According to the documentary, “Lets Talk About Sex”, 10,000 teens catch a sexually transmitted disease, 2,400 teen girls get pregnant, and 55 young people are infected with HIV in the US every day. Meanwhile, despite these alarming statistics, our educational and political culture blurs, obscures, and shrouds discussions of sex with denial, systematically oppressing comprehensive… Read more →

Sunday Morning Medicine

By Jacqueline Antonovich

-How Prozac conquered America.
-A real-life Oregon Trail adventure.
-How Sigmund Freud Wanted to die.
-The most beautiful anatomical theaters.
-Can a person be an “anti-psychopath”?

PrEP, The Pill, and the Fear of Promiscuity.

By Ian Lekus

The first I learned of PrEP, or pre-exposure prophylaxis, came from the signs and postcards around Fenway Health, Boston’s LGBT community health center. Those advertisements appeared as Fenway served as one of two U.S. research sites for PrEP, in advance of the U.S. Food and Drug Administration approving Truvada in July 2012 as the first drug deemed safe and effective for reducing the risk of HIV transmission.[1] As I started learning more, I quickly discovered how its advocates frequently compare PrEP to oral contraceptives. One PrEP researcher I consulted with early on in my investigations explicitly drew the parallel to her decision to use the Pill a few years earlier. Some of the similarities jump out immediately: for example, like oral contraceptives, PrEP — a pill taken daily to prevent HIV infection — separates prevention from the act of sexual intercourse itself.

Adventures in the Archives: Tales from the Crypt(ic) Rules of Archive Etiquette

This summer I, like many of my colleagues, packed up my laptop and #2 pencil and headed out to foreign archives in distant lands—and by that I mean I took a research trip through the beautiful U.S. Southwest.
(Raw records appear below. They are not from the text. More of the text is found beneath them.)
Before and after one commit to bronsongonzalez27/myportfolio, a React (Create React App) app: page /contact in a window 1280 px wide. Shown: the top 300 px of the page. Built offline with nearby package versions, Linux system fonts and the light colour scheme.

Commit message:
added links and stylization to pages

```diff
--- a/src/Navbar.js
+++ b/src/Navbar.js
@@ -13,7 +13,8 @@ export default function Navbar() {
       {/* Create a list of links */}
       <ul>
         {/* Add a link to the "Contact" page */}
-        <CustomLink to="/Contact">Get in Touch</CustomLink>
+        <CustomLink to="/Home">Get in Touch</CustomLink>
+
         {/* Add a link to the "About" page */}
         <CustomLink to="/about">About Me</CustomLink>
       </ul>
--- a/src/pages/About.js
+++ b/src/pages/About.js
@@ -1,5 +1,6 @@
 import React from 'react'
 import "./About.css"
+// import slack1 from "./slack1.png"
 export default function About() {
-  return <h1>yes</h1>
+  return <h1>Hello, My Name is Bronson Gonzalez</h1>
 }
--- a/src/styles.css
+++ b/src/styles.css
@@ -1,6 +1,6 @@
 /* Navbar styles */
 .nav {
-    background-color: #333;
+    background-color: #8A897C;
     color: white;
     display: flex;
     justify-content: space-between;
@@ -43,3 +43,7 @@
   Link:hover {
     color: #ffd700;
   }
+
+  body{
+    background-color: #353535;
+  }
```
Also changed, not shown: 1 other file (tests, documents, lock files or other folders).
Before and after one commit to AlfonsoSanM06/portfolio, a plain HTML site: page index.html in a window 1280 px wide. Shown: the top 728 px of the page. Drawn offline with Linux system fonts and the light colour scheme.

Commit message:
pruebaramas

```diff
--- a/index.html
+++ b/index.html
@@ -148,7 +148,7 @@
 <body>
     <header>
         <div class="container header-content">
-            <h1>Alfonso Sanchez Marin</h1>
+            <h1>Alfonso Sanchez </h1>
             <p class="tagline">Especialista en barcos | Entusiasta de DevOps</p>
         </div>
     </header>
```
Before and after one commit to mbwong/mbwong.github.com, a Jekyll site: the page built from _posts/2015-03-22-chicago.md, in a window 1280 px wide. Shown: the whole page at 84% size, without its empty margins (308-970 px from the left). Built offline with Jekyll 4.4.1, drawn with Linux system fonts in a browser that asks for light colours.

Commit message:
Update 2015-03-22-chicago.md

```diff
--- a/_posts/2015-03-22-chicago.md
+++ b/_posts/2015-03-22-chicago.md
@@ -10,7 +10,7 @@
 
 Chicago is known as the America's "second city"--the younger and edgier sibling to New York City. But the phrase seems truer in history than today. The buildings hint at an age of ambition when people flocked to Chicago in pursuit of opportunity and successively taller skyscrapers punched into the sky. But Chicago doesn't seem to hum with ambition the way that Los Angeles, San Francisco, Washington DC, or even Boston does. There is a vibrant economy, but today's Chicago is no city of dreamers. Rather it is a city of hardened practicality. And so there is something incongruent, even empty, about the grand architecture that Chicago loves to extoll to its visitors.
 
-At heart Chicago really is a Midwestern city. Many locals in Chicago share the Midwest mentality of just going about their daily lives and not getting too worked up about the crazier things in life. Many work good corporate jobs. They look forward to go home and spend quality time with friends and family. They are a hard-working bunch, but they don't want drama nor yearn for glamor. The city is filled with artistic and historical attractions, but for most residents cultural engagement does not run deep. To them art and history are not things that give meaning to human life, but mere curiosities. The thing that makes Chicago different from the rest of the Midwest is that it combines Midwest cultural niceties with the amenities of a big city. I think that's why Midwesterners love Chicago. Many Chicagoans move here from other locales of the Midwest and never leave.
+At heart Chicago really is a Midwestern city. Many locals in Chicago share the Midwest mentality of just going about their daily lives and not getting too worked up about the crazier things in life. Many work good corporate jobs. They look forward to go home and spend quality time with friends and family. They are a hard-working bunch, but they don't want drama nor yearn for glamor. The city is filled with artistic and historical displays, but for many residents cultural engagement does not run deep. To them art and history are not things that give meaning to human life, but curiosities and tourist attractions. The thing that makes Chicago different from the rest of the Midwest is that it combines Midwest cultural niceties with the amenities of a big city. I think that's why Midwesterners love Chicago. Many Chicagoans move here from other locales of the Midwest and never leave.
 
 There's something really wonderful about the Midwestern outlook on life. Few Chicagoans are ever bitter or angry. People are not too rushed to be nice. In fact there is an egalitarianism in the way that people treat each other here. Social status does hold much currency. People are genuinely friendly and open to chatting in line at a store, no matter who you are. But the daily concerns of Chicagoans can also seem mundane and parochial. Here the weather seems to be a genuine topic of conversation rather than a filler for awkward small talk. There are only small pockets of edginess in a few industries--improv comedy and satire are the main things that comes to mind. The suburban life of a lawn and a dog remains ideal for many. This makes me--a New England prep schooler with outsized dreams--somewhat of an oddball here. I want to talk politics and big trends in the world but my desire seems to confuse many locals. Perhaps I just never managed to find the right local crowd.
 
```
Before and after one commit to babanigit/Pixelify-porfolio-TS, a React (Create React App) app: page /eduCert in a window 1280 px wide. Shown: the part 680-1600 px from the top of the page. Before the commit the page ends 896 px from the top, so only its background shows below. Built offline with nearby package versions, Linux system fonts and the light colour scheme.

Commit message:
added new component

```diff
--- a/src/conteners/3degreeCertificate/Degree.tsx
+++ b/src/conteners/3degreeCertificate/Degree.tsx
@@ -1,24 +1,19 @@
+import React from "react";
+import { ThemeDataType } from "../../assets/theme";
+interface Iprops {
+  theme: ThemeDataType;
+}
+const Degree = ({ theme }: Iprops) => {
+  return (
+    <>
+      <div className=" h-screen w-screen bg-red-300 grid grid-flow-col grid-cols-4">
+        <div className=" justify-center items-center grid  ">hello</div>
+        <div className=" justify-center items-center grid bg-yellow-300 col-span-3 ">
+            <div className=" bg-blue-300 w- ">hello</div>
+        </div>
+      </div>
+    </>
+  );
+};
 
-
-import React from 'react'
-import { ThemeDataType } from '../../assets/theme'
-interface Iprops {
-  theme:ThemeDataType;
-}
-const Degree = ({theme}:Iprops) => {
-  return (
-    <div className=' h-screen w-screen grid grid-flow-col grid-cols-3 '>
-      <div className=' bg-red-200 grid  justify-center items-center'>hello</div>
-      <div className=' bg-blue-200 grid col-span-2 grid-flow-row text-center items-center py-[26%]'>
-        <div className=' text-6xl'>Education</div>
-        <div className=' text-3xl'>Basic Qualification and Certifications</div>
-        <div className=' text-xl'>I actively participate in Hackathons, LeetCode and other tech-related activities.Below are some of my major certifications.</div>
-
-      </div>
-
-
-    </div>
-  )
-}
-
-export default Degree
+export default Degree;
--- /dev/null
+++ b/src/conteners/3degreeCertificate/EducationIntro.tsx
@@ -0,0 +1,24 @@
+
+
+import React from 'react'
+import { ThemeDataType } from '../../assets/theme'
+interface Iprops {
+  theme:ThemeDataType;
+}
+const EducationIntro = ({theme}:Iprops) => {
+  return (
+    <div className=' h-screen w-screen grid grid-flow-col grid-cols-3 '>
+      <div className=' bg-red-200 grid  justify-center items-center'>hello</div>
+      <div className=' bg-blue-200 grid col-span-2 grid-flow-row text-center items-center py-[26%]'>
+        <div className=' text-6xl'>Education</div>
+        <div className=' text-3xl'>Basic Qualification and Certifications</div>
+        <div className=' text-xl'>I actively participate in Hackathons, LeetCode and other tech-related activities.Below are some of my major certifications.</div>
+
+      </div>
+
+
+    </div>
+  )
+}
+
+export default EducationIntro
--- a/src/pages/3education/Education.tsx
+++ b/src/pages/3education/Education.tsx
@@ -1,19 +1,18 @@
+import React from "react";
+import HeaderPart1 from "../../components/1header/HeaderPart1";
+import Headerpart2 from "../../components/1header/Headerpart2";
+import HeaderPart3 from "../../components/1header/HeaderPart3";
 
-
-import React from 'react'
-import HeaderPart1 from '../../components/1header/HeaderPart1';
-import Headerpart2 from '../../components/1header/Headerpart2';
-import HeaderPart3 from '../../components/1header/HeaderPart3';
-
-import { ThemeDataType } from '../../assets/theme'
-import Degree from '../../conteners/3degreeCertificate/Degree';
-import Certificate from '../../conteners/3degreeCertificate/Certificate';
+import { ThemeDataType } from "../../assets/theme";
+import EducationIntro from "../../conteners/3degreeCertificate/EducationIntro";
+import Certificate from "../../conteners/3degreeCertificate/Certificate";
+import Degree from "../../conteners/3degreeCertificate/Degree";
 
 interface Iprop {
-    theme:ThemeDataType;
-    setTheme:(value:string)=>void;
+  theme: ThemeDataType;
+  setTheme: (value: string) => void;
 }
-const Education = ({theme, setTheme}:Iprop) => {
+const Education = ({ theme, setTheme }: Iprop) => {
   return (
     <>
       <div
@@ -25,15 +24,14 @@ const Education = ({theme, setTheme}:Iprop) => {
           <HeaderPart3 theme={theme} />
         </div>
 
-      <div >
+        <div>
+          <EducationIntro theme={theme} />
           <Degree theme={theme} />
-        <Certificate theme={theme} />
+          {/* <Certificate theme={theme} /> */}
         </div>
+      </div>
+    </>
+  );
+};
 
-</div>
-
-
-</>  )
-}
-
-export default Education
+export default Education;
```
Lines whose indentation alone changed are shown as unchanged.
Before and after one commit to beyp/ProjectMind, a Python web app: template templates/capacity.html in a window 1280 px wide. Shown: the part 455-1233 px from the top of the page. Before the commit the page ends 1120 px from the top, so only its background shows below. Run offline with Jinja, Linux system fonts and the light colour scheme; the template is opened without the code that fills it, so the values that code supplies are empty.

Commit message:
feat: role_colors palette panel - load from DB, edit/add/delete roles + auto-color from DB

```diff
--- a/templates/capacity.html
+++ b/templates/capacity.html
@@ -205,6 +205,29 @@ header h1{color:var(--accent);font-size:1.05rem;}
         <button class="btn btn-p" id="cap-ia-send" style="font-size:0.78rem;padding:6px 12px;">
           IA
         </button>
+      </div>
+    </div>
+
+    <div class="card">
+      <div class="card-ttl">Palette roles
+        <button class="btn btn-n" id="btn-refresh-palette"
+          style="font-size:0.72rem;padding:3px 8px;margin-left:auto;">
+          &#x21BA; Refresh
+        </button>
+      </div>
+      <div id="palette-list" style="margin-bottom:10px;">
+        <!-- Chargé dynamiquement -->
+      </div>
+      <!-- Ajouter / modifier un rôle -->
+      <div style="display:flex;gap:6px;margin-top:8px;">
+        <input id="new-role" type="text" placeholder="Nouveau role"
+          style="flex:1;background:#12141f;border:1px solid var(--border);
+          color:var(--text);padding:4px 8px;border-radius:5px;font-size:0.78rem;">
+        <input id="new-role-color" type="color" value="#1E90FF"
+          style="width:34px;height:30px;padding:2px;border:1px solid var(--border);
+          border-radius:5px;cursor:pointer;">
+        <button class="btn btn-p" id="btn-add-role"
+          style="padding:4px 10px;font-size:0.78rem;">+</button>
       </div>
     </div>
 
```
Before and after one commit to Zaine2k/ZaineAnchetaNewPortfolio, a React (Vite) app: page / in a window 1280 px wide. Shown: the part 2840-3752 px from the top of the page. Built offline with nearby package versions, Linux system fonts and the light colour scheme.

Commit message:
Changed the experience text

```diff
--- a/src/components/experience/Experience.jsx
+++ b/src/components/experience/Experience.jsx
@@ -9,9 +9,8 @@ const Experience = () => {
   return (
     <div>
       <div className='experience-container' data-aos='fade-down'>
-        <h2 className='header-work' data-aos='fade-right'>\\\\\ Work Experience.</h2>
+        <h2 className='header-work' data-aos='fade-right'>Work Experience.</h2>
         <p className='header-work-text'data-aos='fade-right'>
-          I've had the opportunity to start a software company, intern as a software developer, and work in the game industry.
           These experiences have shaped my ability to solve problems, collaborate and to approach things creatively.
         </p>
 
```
I had two archives to visit, and I was sure to contact both a couple of weeks… Read more →

Sunday Morning Medicine

By Jacqueline Antonovich

-Snuff: a history.
-A community erased.
-History of sexuality 101.
-A history of the migraine.
-The Union’s fake Canadians.